Governor Victorino Dennis M. Socrates defended that the decision to alter the provincial government of Palawan’s official seal was made to reflect the province’s unique identity and the changes it has undergone over the years.
Socrates provided the explanation during Friday’s Arampangan sa Kapitolyo, following criticism of the move.
The old seal depicts images that are no longer associated with the provincial government, such as the Puerto Princesa Underground River, which was removed from the province’s jurisdiction in 2007 when the city was transformed into a highly urbanized city, he explained.
The Tandikan, or the Palawan peacock pheasant, which serves as the official seal of Puerto Princesa City, was also eliminated.
“I suppose it’s part of the newness, somehow nagbago ng kaunti yung ating kalagayan, and hopefully, for the better. New and probably more realistic, in keeping with the truth. Mas lumalarawan sa kasalukuyang reyalidad sa ating lalawigan,” Socrates explained.
“And, of course, with the province celebrating 400 years of Christianity so maybe we need substantial changes,” he added.
He further said the new logo bears simplicity with the main island of the province as the centerpiece while images of Saint Augustine Church in Cuyo and the Manunggul Jar displayed at the upper left and lower right portions. The Kalayaan Island Group and Cagayancillo Island were also enclosed by broken lines to give prominence.
The two towns also play significant roles with Kalayaan being situated in the West Philippine Sea and Cagayancillo being home of the Tubbataha Reef Natural Park which is a World Heritage Site.
St. Augustine Church and the Manunggul Jar also both play significant roles in the province’s history. The church was constructed during the Spanish period that served as a fortress against Moro raiders and invaders. The jar on the other hand was found by American archeologist Dr. Robert Fox in the Tabon Caves in Quezon town is considered as a national cultural treasure.
Socrates also explained that the two images somehow reflect the geographical subdivision of the province with the church representing the northern part while the jar represents the southern part, as well as its religious culture.
“Sa north ay nandoon yung mga kuta dahil yun yung inabutan ng mga Español bago sila umalis sa Pilipinas. Meron sa Cuyo, meron sa Cagayancillo, Magsaysay, Agutaya, Taytay, Dumaran. Nasa sur naman yung Tabon Caves kung saan natagpuan yung Manunggul Jar,” he said.

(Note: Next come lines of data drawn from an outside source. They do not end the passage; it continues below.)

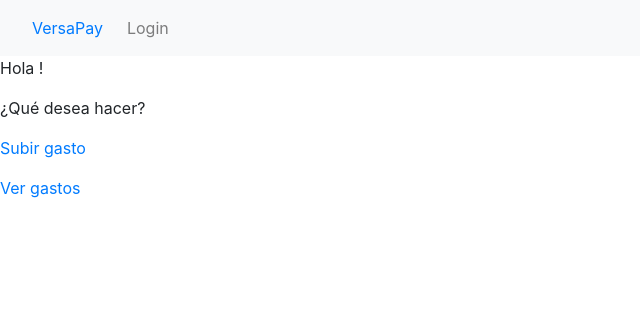
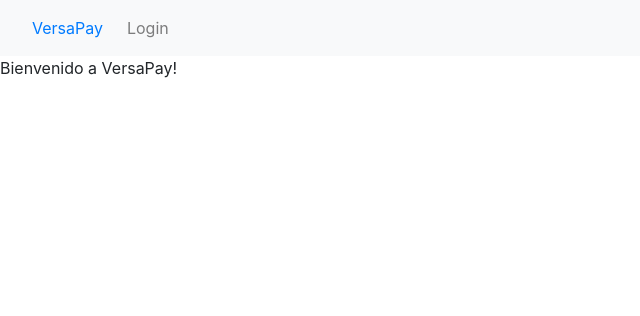
Before and after one commit to Quakwr/kalender-master-2.0, a Django app: page / in a window 1280 px wide. Shown: the top 316 px of the page, without its empty margins (0-640 px from the left). Run offline with Django 4.2, Linux system fonts and the light colour scheme.

Commit message:
Arreglo inicio

```diff
--- a/register/templates/mainpage.html
+++ b/register/templates/mainpage.html
@@ -1,9 +1,5 @@
 {% extends "header.html" %}
 
 {% block content %}
-    <p>Hola {{user.username}}!</p>
-    <p>¿Qué desea hacer?</p>
-    <a href="/subirgasto"> Subir gasto</a>
-    <p><p>
-    <a href="/vergastos"> Ver gastos</a>
+    <p>Bienvenido a VersaPay!</p>
 {% endblock %}
--- a/register/views.py
+++ b/register/views.py
@@ -34,7 +34,7 @@
 			if user is not None:
 				login(request, user)
 				messages.info(request, f"Bienvenido, {username}.")
-				return redirect("acceso")
+				return redirect("mainpage")
 			else:
 				messages.error(request,"Usuario o contraseña inválidos.")
 		else:
```
Also changed, not shown: db.sqlite3.
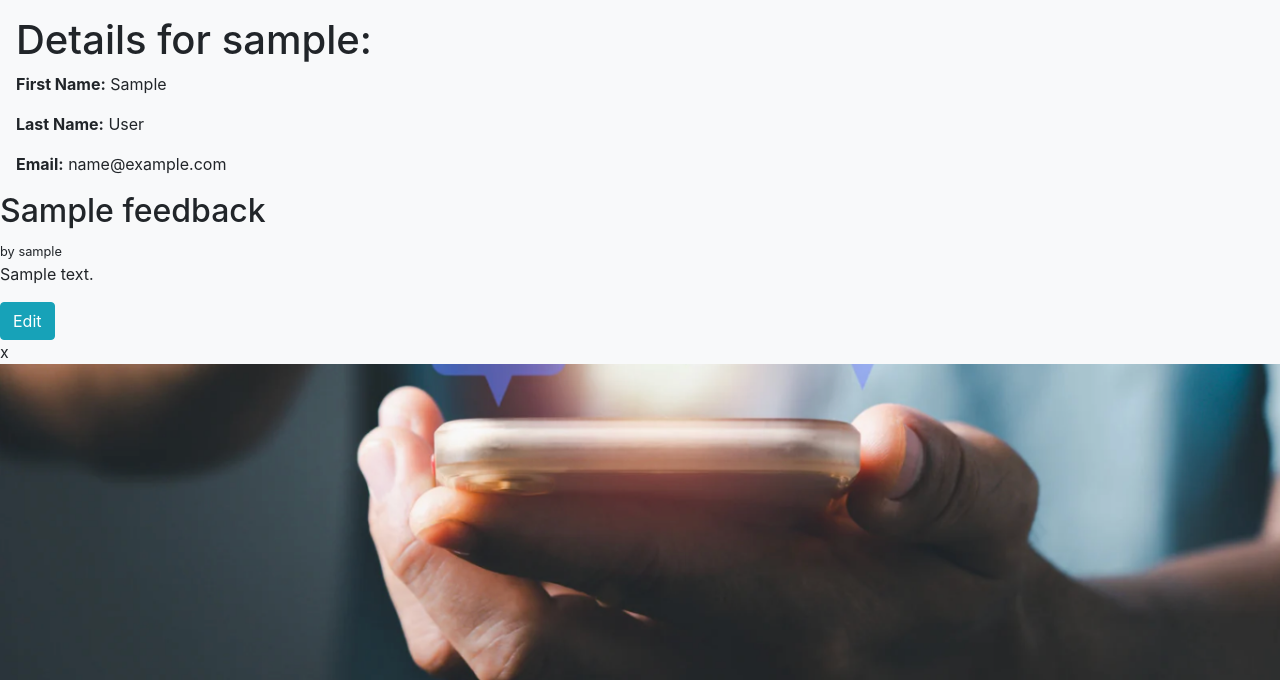
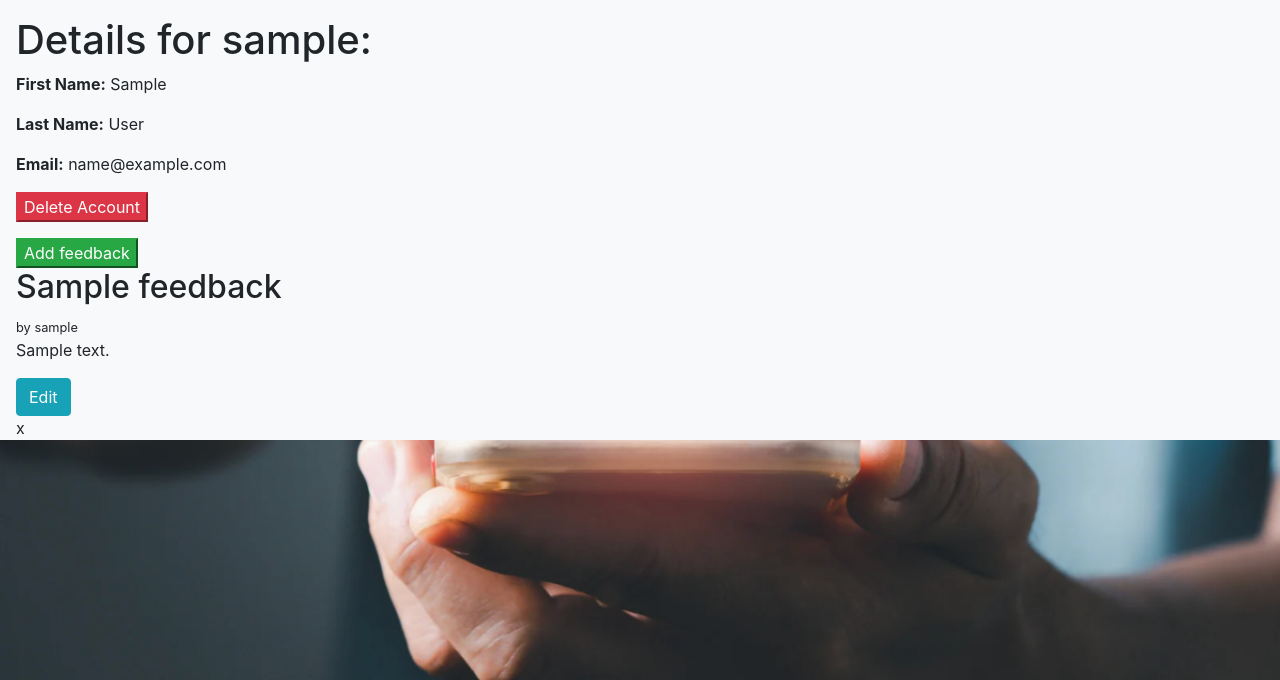
Before and after one commit to Himanshukumar30/user_reviews, a Flask app: a page that uses templates/user.html in a window 1280 px wide. Shown: the part 62-742 px from the top of the page. Run offline with Flask 3, Linux system fonts and the light colour scheme; the visitor is signed in with stand-in values (Sample User, id 1); tables that the repository leaves empty hold one stand-in row (values such as "Sample post").

Commit message:
adding logic to delete a user and associated feedbacks

```diff
--- a/app.py
+++ b/app.py
@@ -17,10 +17,14 @@ toolbar = DebugToolbarExtension(app)
 
 @app.route('/')
 def root():
+    '''Homepage'''
+
     return render_template('index.html')
 
 @app.route('/Register', methods=['GET', 'POST'] )
 def register():
+    '''Show User registration form'''
+
     form = RegisterForm()
 
     if form.validate_on_submit():
@@ -41,6 +45,7 @@ def register():
 
 @app.route('/login', methods = ['GET', 'POST'])
 def login():
+    '''Show login form'''
     form = LoginForm()
 
     if form.validate_on_submit():
@@ -58,12 +63,28 @@ def login():
 
 @app.route('/users/<username>')
 def user_info(username):
+    '''Show user details page'''
+
     user = User.query.filter_by(username = username).first()
     feedbacks = Feedback.query.filter_by(username = username)
     return render_template('user.html', user = user, feedbacks = feedbacks)
 
 @app.route('/logout')
 def logout():
+    '''Logout user'''
+
     session.pop('user_id')
     flash("Goodbye!", "info")
     return redirect('/')
+
+
+@app.route('/users/<username>/delete')
+def delete_user(username):
+    if(session['user_id']):
+        user = User.query.filter_by(username = username).first()
+        feedback = Feedback.query.filter_by(username = username)
+        db.session.delete(user)
+        db.session.commit()
+        session.pop('user_id')
+        flash(f'User: {username} deleted!')
+    return redirect('/')
--- a/templates/user.html
+++ b/templates/user.html
@@ -5,14 +5,22 @@
   <p><b>First Name:</b> {{user.first_name}}</p>
   <p><b>Last Name:</b> {{user.last_name}}</p>
   <p><b>Email:</b> {{user.email}}</p>
+  <a href="/users/{{user.username}}/delete"
+    ><button class="btn-danger">Delete Account</button></a
+  >
 </div>
+<div class="m-3">
+  <a href="/users/{{user.username}}/feedback/add"
+    ><button class="btn-success">Add feedback</button></a
+  >
   {% for feedback in feedbacks %}
   <h2>{{feedback.title}}</h2>
   <small> by {{feedback.username}}</small>
   <p>{{feedback.content}}</p>
-<a href='/feedback/{{feedback.id}}/update' class="btn btn-info">Edit</a>
-<form action='/feedback/{{feedback.id}}/delete'>x</form>
-<form
+  <a href="/feedback/{{feedback.id}}/update" class="btn btn-info">Edit</a>
+  <form action="/feedback/{{feedback.id}}/delete">x</form>
   {% endfor %} {% else %}
   <p class="text-danger">You are not authorized yet, login first</p>
-{% endif %} {% endblock content %}
+  {% endif %}
+</div>
+{% endblock content %}
```
Lines whose indentation alone changed are shown as unchanged.
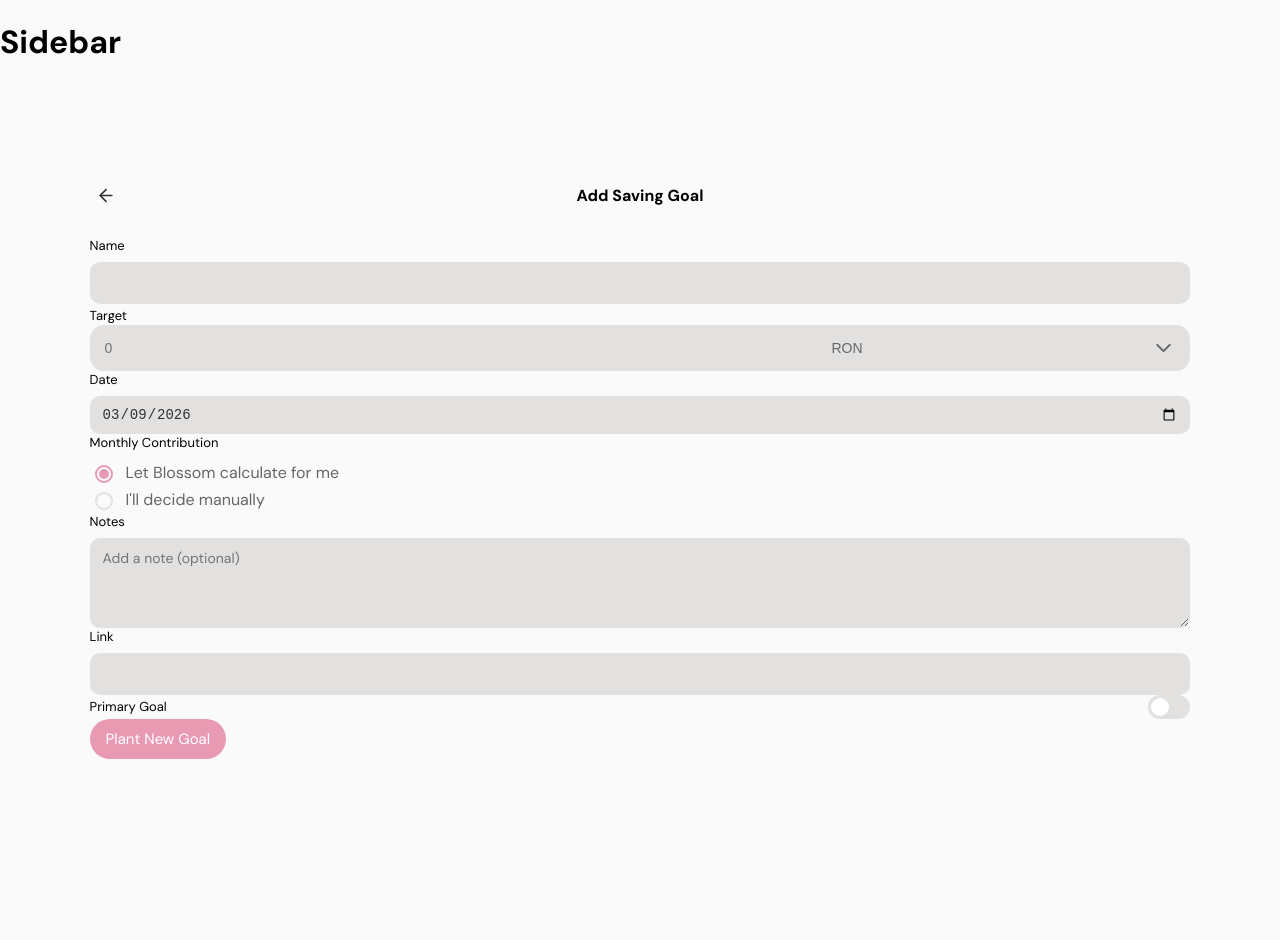
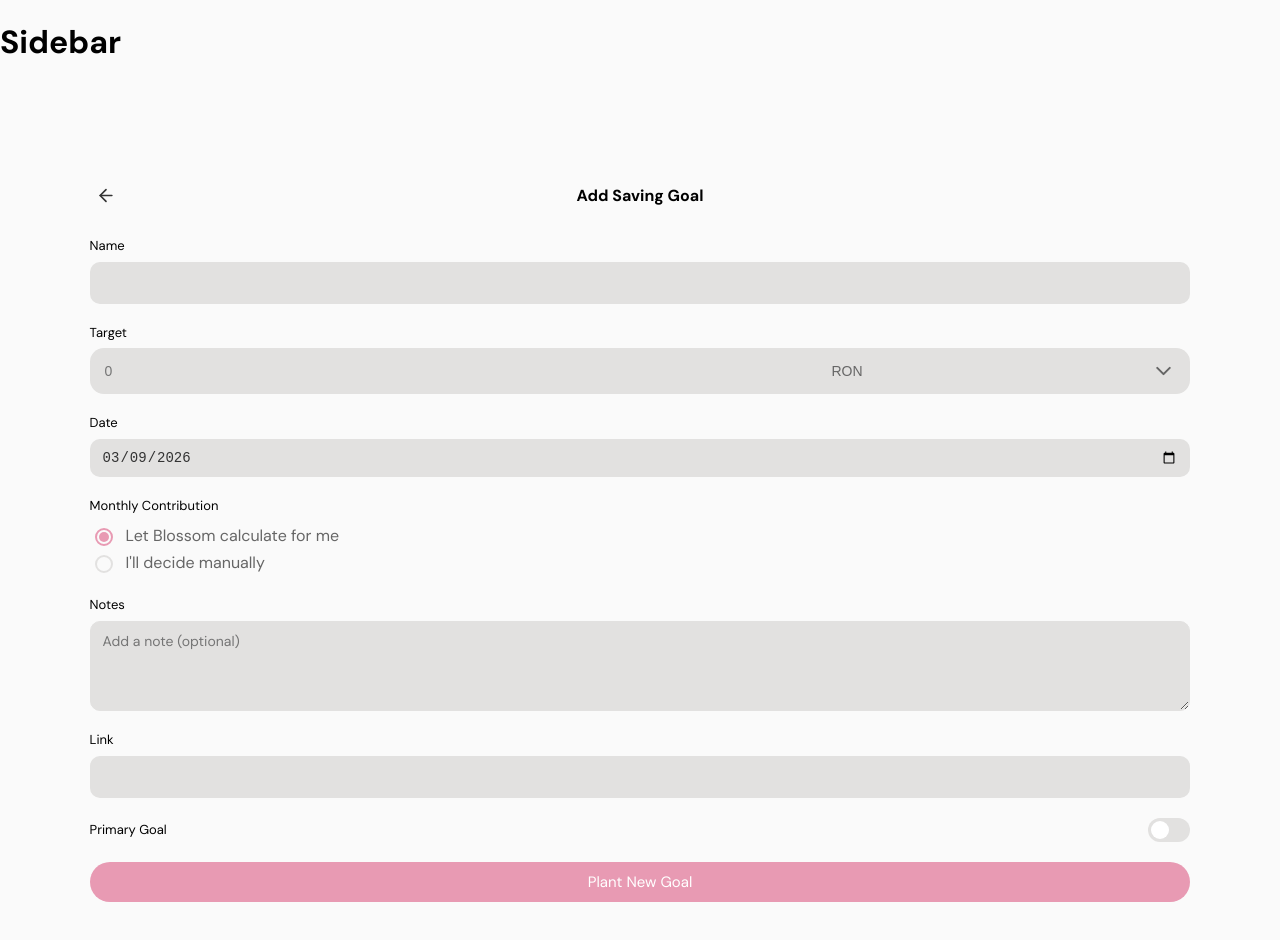
Before and after one commit to mirelalexy/blossom, a React (Vite) app in the folder frontend/: page /add-goal in a window 1280 px wide. Shown: the top 940 px of the page. Before the commit the page ends 909 px from the top, so only its background shows below. Built offline with nearby package versions, Linux system fonts and the light colour scheme.

Commit message:
feat(add goal): finish styling page

```diff
--- a/frontend/src/styles/pages/AddSavingGoal.css
+++ b/frontend/src/styles/pages/AddSavingGoal.css
@@ -49,3 +49,26 @@ input[type="url"] {
     color: var(--text-primary);
     font-size: 14px;
 }
+
+.add-goal-form {
+    display: flex;
+    flex-direction: column;
+    gap: 20px;
+}
+
+.target-input {
+    display: flex;
+    flex-direction: column;
+    gap: 7px;
+}
+
+.monthly-contribution p {
+    font-size: 14px;
+    color: var(--text-secondary);
+}
+
+.monthly-contribution {
+    display: flex;
+    flex-direction: column;
+    gap: 10px;
+}
```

“And maybe, the fort also represents Christianity and the Manunggul Jar also represents the indigenous religions, because it also is a religious object as its cover depicts two men aboard a boat which symbolizes the journey of the dead into the afterlife. So they represent Christianity and non-Christian religions that are also part of our community. So more or less, reflected yung ating kasaysayan, yung ating kabuuan bilang isang kultura,” he added.
Provincial Planning and Development Office head Sharlene Vilches explained that the creation and design of the new logo was created through a participatory and consultative process which started during the Usapang Palawan summit held last year.
She added that further deliberations were made before the final design was endorsed by the Provincial Development Council.
“The idea was arrived at during the pre-consultation workshop with stakeholders and the new design was presented on the 3rd day [of the summit],” Vilches said.
“The initial design drew comments and criticisms but we took it positively which we used to improve it and make it simple yet depicts the right representation of the province,” she added.
Meanwhile, Cesar Sammy Magbanua, chief of staff of the Office of the Provincial Governor further explained that the use of the new logo was institutionalized through Provincial Ordinance no. 3109 series of 2022, thereby repealing a provision of Provincial Ordinance 269-A or the Provincial Administrative Code of Palawan which created the former provincial seal.
Magbanua further explained that the fading turquoise blue to green color of the coat of arms depicts the sea that abounds the island while the color yellow is adopted from the old seal.
He also said they will consider the possibility of requesting the National Museum of the Philippines to bring the original Manunggul Jar back to the province to be displayed either at the Palawan Museum or the old Governor’s Mansion that is set to be restored and renovated, to add to its attraction.
A replica of the jar is on display at the Palawan Museum and another one at the National Museum in Quezon town.
“We will certainly explore that possibility although I am not really sure if the one displayed at the national museum is indeed the original because I think such historical treasures are kept under lock and key. But we will certainly look into it,” he said.